Assignment — What lines of the data below include the word "radius"? Report them by copying each.

----------

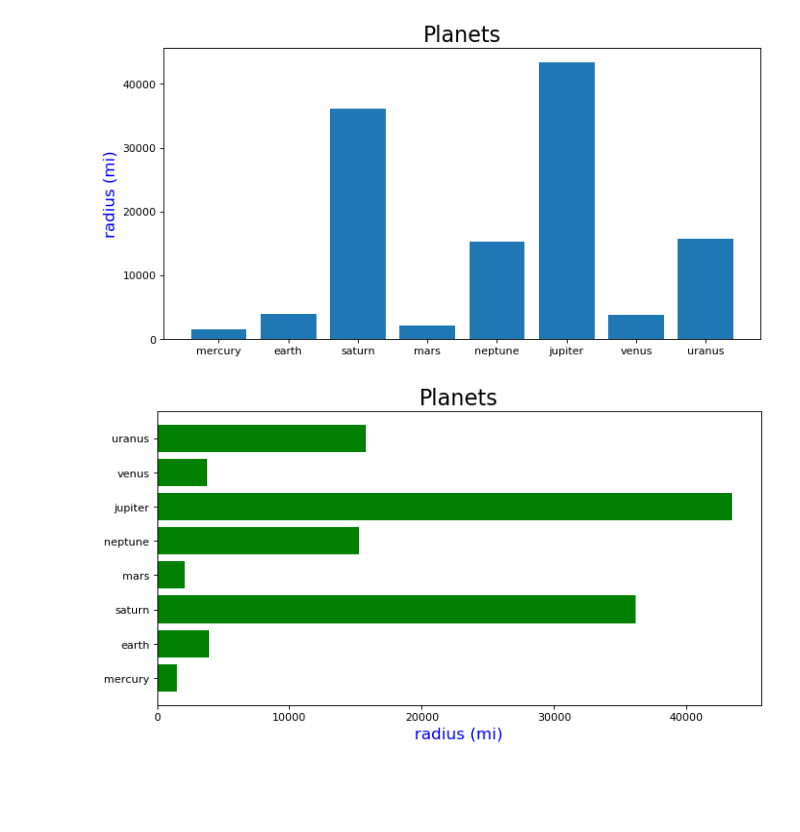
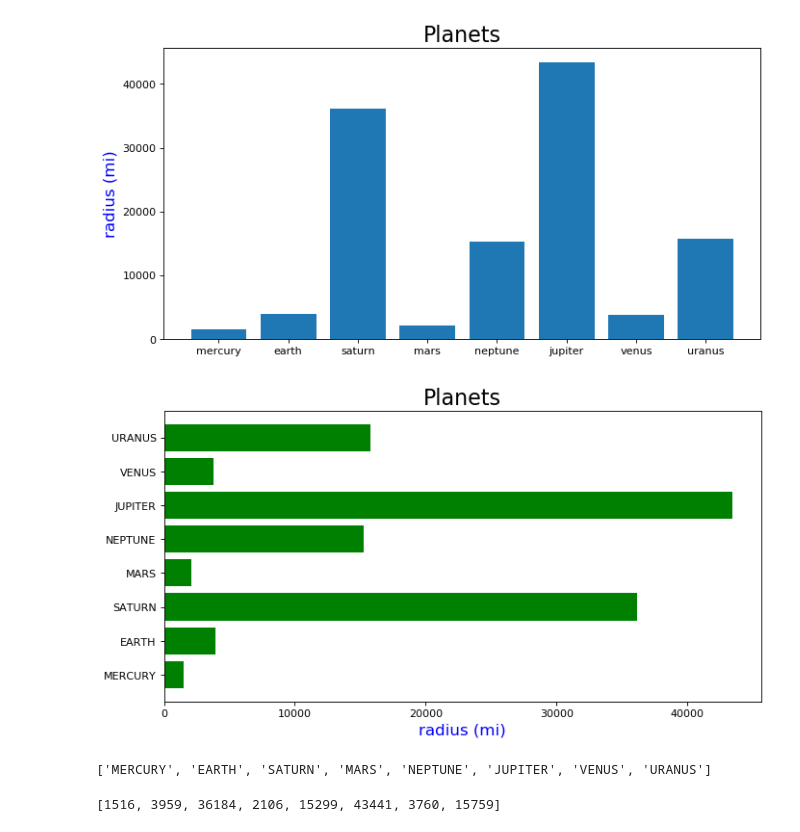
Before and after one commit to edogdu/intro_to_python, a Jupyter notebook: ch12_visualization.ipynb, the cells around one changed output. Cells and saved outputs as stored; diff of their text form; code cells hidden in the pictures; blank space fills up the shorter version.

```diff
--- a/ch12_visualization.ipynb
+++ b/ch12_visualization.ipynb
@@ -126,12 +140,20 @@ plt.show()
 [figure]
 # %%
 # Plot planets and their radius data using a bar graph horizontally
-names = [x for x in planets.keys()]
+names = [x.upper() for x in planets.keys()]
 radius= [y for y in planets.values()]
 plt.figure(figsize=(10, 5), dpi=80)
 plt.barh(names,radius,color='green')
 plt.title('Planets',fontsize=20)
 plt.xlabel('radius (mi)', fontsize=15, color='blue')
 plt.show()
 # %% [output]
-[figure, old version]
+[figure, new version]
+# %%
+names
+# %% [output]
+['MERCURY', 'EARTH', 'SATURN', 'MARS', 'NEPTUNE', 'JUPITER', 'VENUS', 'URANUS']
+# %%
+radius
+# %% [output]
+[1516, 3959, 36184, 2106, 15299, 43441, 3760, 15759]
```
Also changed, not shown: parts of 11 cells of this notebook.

----------

Solution for this problem —
 # Plot planets and their radius data using a bar graph horizontally
 radius= [y for y in planets.values()]
 plt.barh(names,radius,color='green')
 plt.xlabel('radius (mi)', fontsize=15, color='blue')
+radius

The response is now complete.